_Aim of the task_.
Repeat every line of the following material exactly.

_Supplied information_.
"""
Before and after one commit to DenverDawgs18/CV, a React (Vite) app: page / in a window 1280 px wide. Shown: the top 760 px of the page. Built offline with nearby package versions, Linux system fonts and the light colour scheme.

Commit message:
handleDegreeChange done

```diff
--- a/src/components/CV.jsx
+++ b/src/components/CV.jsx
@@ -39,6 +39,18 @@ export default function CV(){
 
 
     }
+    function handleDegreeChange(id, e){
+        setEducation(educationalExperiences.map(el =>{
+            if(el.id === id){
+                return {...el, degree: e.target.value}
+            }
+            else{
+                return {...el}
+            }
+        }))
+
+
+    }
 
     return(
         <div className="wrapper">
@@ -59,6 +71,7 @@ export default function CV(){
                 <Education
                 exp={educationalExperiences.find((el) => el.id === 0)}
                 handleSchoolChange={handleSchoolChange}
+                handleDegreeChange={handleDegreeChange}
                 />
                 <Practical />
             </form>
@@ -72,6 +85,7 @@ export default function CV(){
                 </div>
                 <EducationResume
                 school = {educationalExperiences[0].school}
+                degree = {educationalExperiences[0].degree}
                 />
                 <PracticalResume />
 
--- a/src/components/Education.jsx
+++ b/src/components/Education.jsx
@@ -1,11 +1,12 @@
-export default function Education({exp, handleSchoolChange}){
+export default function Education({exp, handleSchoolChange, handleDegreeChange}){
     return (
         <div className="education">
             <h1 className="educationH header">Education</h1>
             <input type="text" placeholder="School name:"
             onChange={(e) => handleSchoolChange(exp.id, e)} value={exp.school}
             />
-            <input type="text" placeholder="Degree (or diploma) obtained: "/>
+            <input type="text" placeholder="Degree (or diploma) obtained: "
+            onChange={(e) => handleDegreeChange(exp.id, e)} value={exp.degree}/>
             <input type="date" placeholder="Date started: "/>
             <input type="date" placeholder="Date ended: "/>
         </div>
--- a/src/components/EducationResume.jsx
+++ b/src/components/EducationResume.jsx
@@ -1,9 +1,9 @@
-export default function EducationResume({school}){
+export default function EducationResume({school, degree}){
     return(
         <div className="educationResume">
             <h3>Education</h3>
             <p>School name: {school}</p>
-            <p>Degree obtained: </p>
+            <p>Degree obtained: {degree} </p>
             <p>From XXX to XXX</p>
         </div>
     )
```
"""
_Result for this exercise_.
Before and after one commit to DenverDawgs18/CV, a React (Vite) app: page / in a window 1280 px wide. Shown: the top 760 px of the page. Built offline with nearby package versions, Linux system fonts and the light colour scheme.

Commit message:
handleDegreeChange done

```diff
--- a/src/components/CV.jsx
+++ b/src/components/CV.jsx
@@ -39,6 +39,18 @@ export default function CV(){
 
 
     }
+    function handleDegreeChange(id, e){
+        setEducation(educationalExperiences.map(el =>{
+            if(el.id === id){
+                return {...el, degree: e.target.value}
+            }
+            else{
+                return {...el}
+            }
+        }))
+
+
+    }
 
     return(
         <div className="wrapper">
@@ -59,6 +71,7 @@ export default function CV(){
                 <Education
                 exp={educationalExperiences.find((el) => el.id === 0)}
                 handleSchoolChange={handleSchoolChange}
+                handleDegreeChange={handleDegreeChange}
                 />
                 <Practical />
             </form>
@@ -72,6 +85,7 @@ export default function CV(){
                 </div>
                 <EducationResume
                 school = {educationalExperiences[0].school}
+                degree = {educationalExperiences[0].degree}
                 />
                 <PracticalResume />
 
--- a/src/components/Education.jsx
+++ b/src/components/Education.jsx
@@ -1,11 +1,12 @@
-export default function Education({exp, handleSchoolChange}){
+export default function Education({exp, handleSchoolChange, handleDegreeChange}){
     return (
         <div className="education">
             <h1 className="educationH header">Education</h1>
             <input type="text" placeholder="School name:"
             onChange={(e) => handleSchoolChange(exp.id, e)} value={exp.school}
             />
-            <input type="text" placeholder="Degree (or diploma) obtained: "/>
+            <input type="text" placeholder="Degree (or diploma) obtained: "
+            onChange={(e) => handleDegreeChange(exp.id, e)} value={exp.degree}/>
             <input type="date" placeholder="Date started: "/>
             <input type="date" placeholder="Date ended: "/>
         </div>
--- a/src/components/EducationResume.jsx
+++ b/src/components/EducationResume.jsx
@@ -1,9 +1,9 @@
-export default function EducationResume({school}){
+export default function EducationResume({school, degree}){
     return(
         <div className="educationResume">
             <h3>Education</h3>
             <p>School name: {school}</p>
-            <p>Degree obtained: </p>
+            <p>Degree obtained: {degree} </p>
             <p>From XXX to XXX</p>
         </div>
     )
```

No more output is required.